Joey is a recognized expert in customer experience design, an award-winning speaker at national and international conferences, and has taught business and creativity courses at both the college and graduate school level. Past appearances include presentations at the M.I.T. Sloan School of Management, Google, the Georgetown University School of Business, Stanford University, Zappos, YouTube.  Joey’s first book is titled Never Lose A Customer Again: Turn Any Sale Into Lifelong Loyalty In 100 Days.

Episode 251: Joey Coleman – How To Never Lose A Customer Again

Subscribe on iTunes  or Stitcher Radio

The Learning Leader Show

“The best way to say thank you to someone is to show love to the people they love.”

Show Notes:

  • The 3 things a great keynote speaker does:
    • Change how you think
    • Change how you feel
    • Change how you act
  • The 60 second SPEED pitch from Joey (this is something Joey has never done before and it was incredible!)
    • He speed talks what happens following a purchase you make and how you can secure a customer for life
  • The stages: Assess, Admit, Affirm, Activate, Acclimate, Accomplish, Adopt, Advocate
  • The importance of your messaging within the first 100 days
  • Research and science back — From Harvard, Bain, Stanford
  • “People who get promoted most and fastest are those who positively impact the business.”
    • “People we like get promoted”
  • Why write this book? — Needed to work out all the kinks, document the 46 case studies and the people/companies who have implemented “the first 100 days” strategy
  • Why do companies lose customers?
    • Selling to human beings – people are skeptical and get buyers remorse
    • Fear, uncertainty, and doubt
    • The new business sales people are not aligned with the account managers
    • More energy spent on getting new clients instead of taking care of the current ones
      • “For a marriage, it requires a lot of work, continually building, communicating, growing.” A client should be treated in the same manner
  • Why are the first 100 days so important?
    • Must be on-boarded properly
    • If your customer gets to day 101, they will be with you for at least 5 years
  • The Garrett Gunderson experience
    • “When I showed up, he had a 6 pack of root beer for me and said, ‘I wanted you to feel like you are home.” — A preview of what it would be like to be a customer of theirs
  • The $35,000 golf ball — Pebble Beach
    • Pay attention
    • Record small details that could help you later
    • “When you talk, I listen”
  • Strategic appreciation — How to say thank you.  The use of gifts, presents, and pictures
  • The best way to say thank you to Joey — “Do amazing things for my wife and kids.”  — Delta did this for Joey and he is a customer for life
    • As John Ruhlin would say, “The best way to say thank you to someone is to show love to the people they love.”
    • Don’t send gifts for the holidays when everyone else does.  It’s about timing
  • “If you’re going to host someone, welcome them at the door… Offer them a glass of water.”

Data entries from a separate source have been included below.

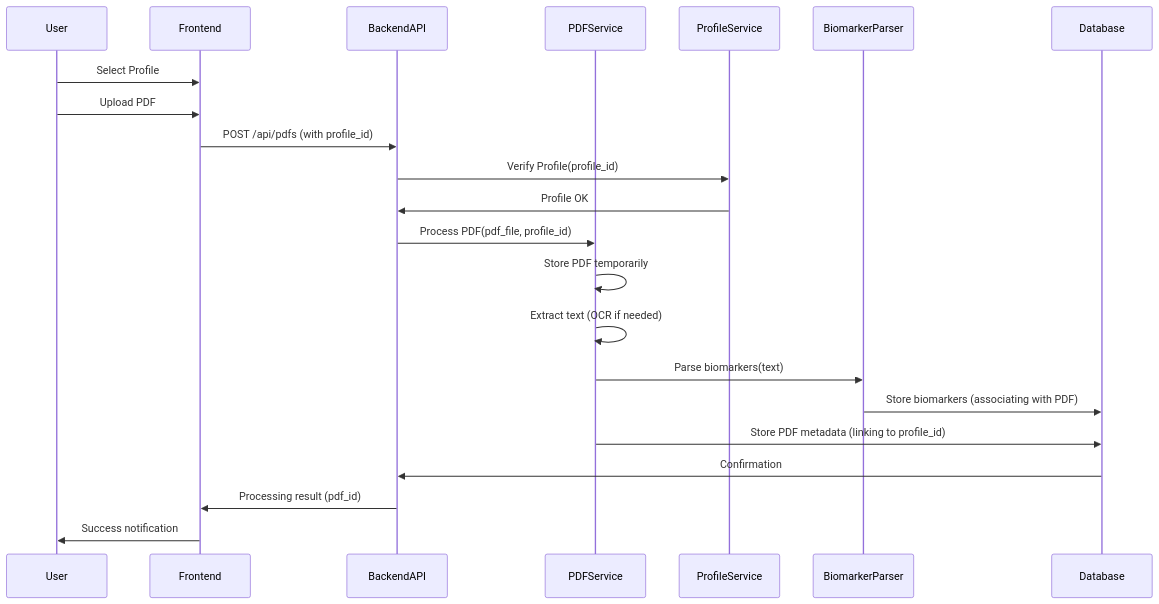
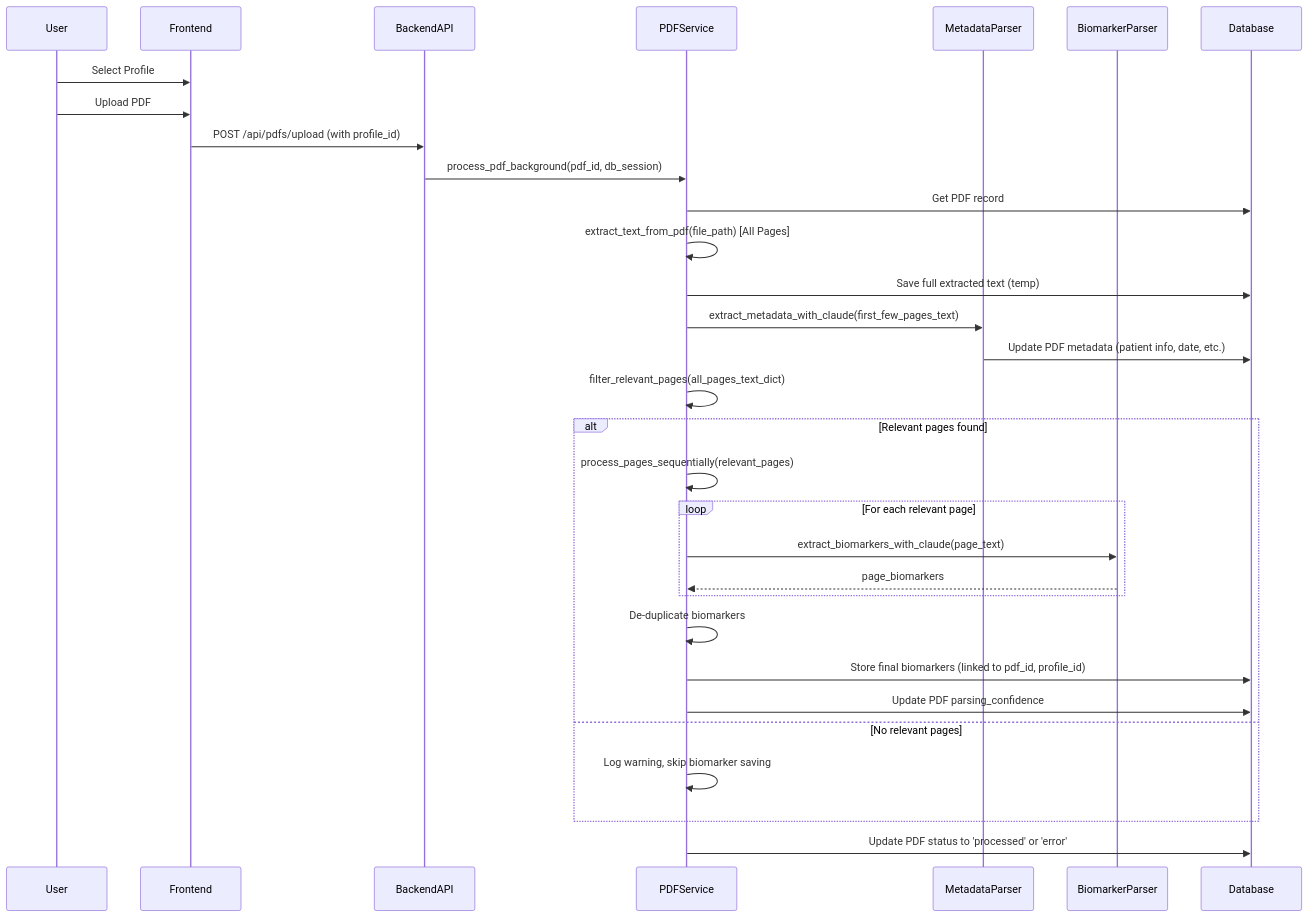
The fourth of 4 diagrams in memory-bank/systemPatterns.md (aman-ankur/vein-diagram), drawn with Mermaid before and after one commit. The commit also changed other lines of this file and 3 other files, not shown here.

First line of the commit message:
refactor: Update PDF processing documentation and flow

````diff
--- a/memory-bank/systemPatterns.md
+++ b/memory-bank/systemPatterns.md
@@ -171,25 +171,35 @@
 ```mermaid
 sequenceDiagram
     participant User
     participant Frontend
     participant BackendAPI
     participant PDFService
-    participant ProfileService
+    participant MetadataParser
     participant BiomarkerParser
     participant Database
 
     User->>Frontend: Select Profile
     User->>Frontend: Upload PDF
-    Frontend->>BackendAPI: POST /api/pdfs (with profile_id)
-    BackendAPI->>ProfileService: Verify Profile(profile_id)
-    ProfileService->>BackendAPI: Profile OK
-    BackendAPI->>PDFService: Process PDF(pdf_file, profile_id)
-    PDFService->>PDFService: Store PDF temporarily
-    PDFService->>PDFService: Extract text (OCR if needed)
-    PDFService->>BiomarkerParser: Parse biomarkers(text)
-    BiomarkerParser->>Database: Store biomarkers (associating with PDF)
-    PDFService->>Database: Store PDF metadata (linking to profile_id)
-    Database->>BackendAPI: Confirmation
-    BackendAPI->>Frontend: Processing result (pdf_id)
-    Frontend->>User: Success notification
+    Frontend->>BackendAPI: POST /api/pdfs/upload (with profile_id)
+    BackendAPI->>PDFService: process_pdf_background(pdf_id, db_session)
+    PDFService->>Database: Get PDF record
+    PDFService->>PDFService: extract_text_from_pdf(file_path) [All Pages]
+    PDFService->>Database: Save full extracted text (temp)
+    PDFService->>MetadataParser: extract_metadata_with_claude(first_few_pages_text)
+    MetadataParser->>Database: Update PDF metadata (patient info, date, etc.)
+    PDFService->>PDFService: filter_relevant_pages(all_pages_text_dict)
+    alt Relevant pages found
+        PDFService->>PDFService: process_pages_sequentially(relevant_pages)
+        loop For each relevant page
+            PDFService->>BiomarkerParser: extract_biomarkers_with_claude(page_text)
+            BiomarkerParser-->>PDFService: page_biomarkers
+        end
+        PDFService->>PDFService: De-duplicate biomarkers
+        PDFService->>Database: Store final biomarkers (linked to pdf_id, profile_id)
+        PDFService->>Database: Update PDF parsing_confidence
+    else No relevant pages
+        PDFService->>PDFService: Log warning, skip biomarker saving
+    end
+    PDFService->>Database: Update PDF status to 'processed' or 'error'
+    %% Note: Frontend polls /api/pdfs/status/{file_id} separately
 ```
````
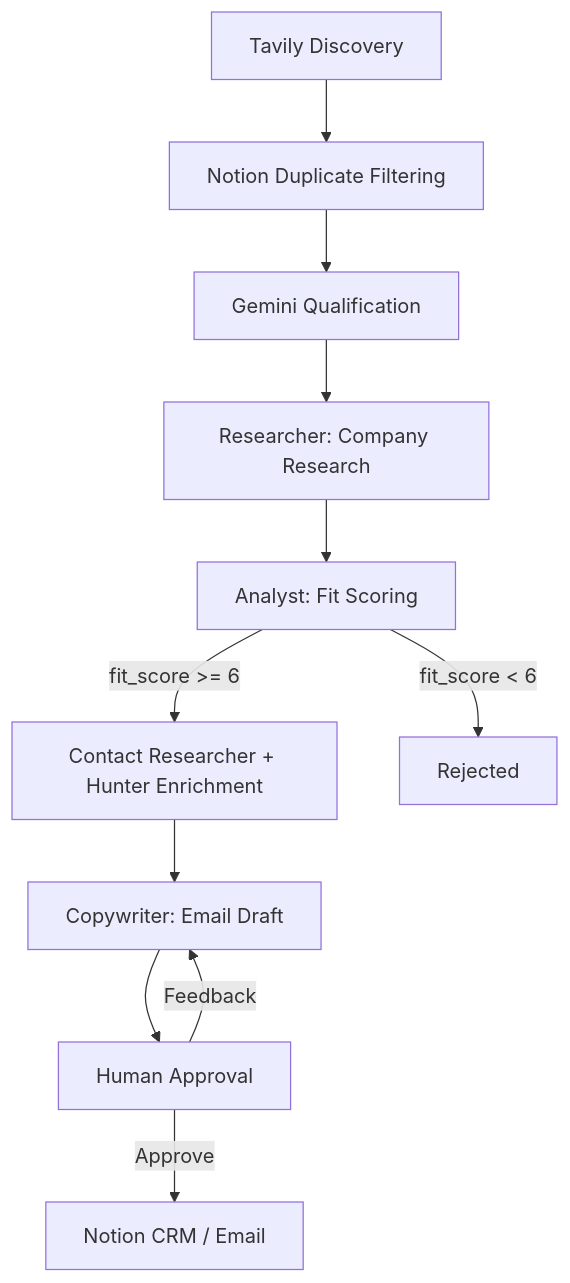
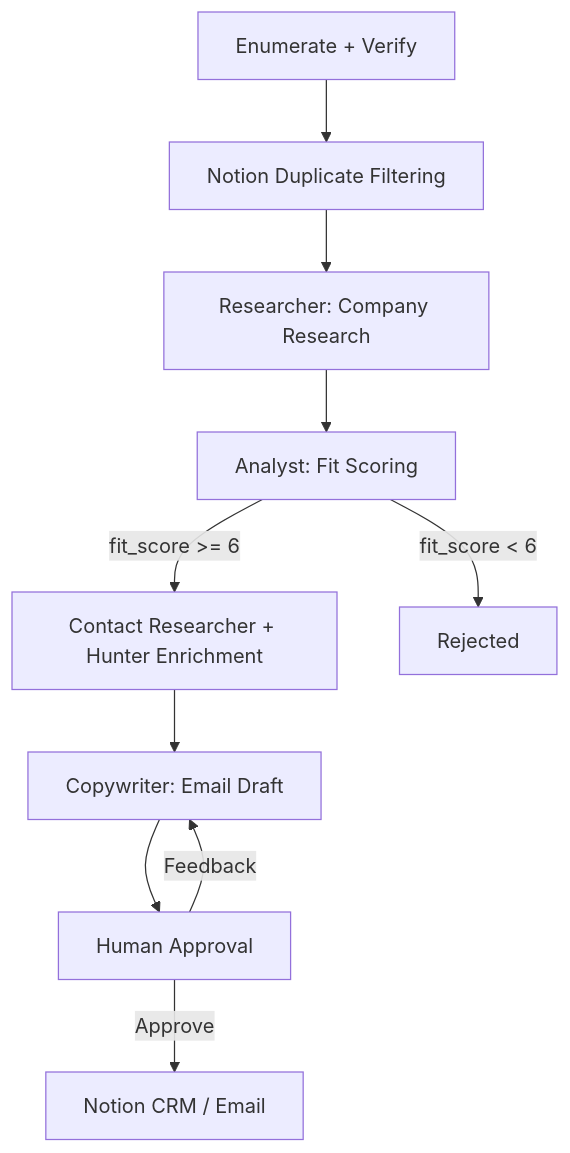
Before and after one commit to csetlek22/DealFlow-AI: the diagram in README.md, drawn with Mermaid. The commit also changed other lines of this file and 19 other files, not shown here.

````diff
--- a/README.md
+++ b/README.md
@@ -84,13 +86,12 @@
 ```mermaid
 flowchart TD
-    A[Tavily Discovery] --> B[Notion Duplicate Filtering]
-    B --> C[Gemini Qualification]
-    C --> D[Researcher: Company Research]
-    D --> E[Analyst: Fit Scoring]
-    E -->|fit_score >= 6| F[Contact Researcher + Hunter Enrichment]
-    E -->|fit_score < 6| X[Rejected]
-    F --> G[Copywriter: Email Draft]
-    G --> H[Human Approval]
-    H -->|Approve| I[Notion CRM / Email]
-    H -->|Feedback| G
+    A[Enumerate + Verify] --> B[Notion Duplicate Filtering]
+    B --> C[Researcher: Company Research]
+    C --> D[Analyst: Fit Scoring]
+    D -->|fit_score >= 6| E[Contact Researcher + Hunter Enrichment]
+    D -->|fit_score < 6| X[Rejected]
+    E --> F[Copywriter: Email Draft]
+    F --> G[Human Approval]
+    G -->|Approve| H[Notion CRM / Email]
+    G -->|Feedback| F
 ```
````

“A great speaker can: change how you think, change how you feel, and change how you act.”

Social Media:

More Learning:

Episode 078: Kat Cole – From Hooters Waitress To President of Cinnabon

Episode 216: Jim Collins — How To Go From Good To Great

Episode 179: How To Sustain Excellence – The Best Answers From 178 Questions

Episode 107: Simon Sinek – Leadership: It Starts With Why

CONTINUE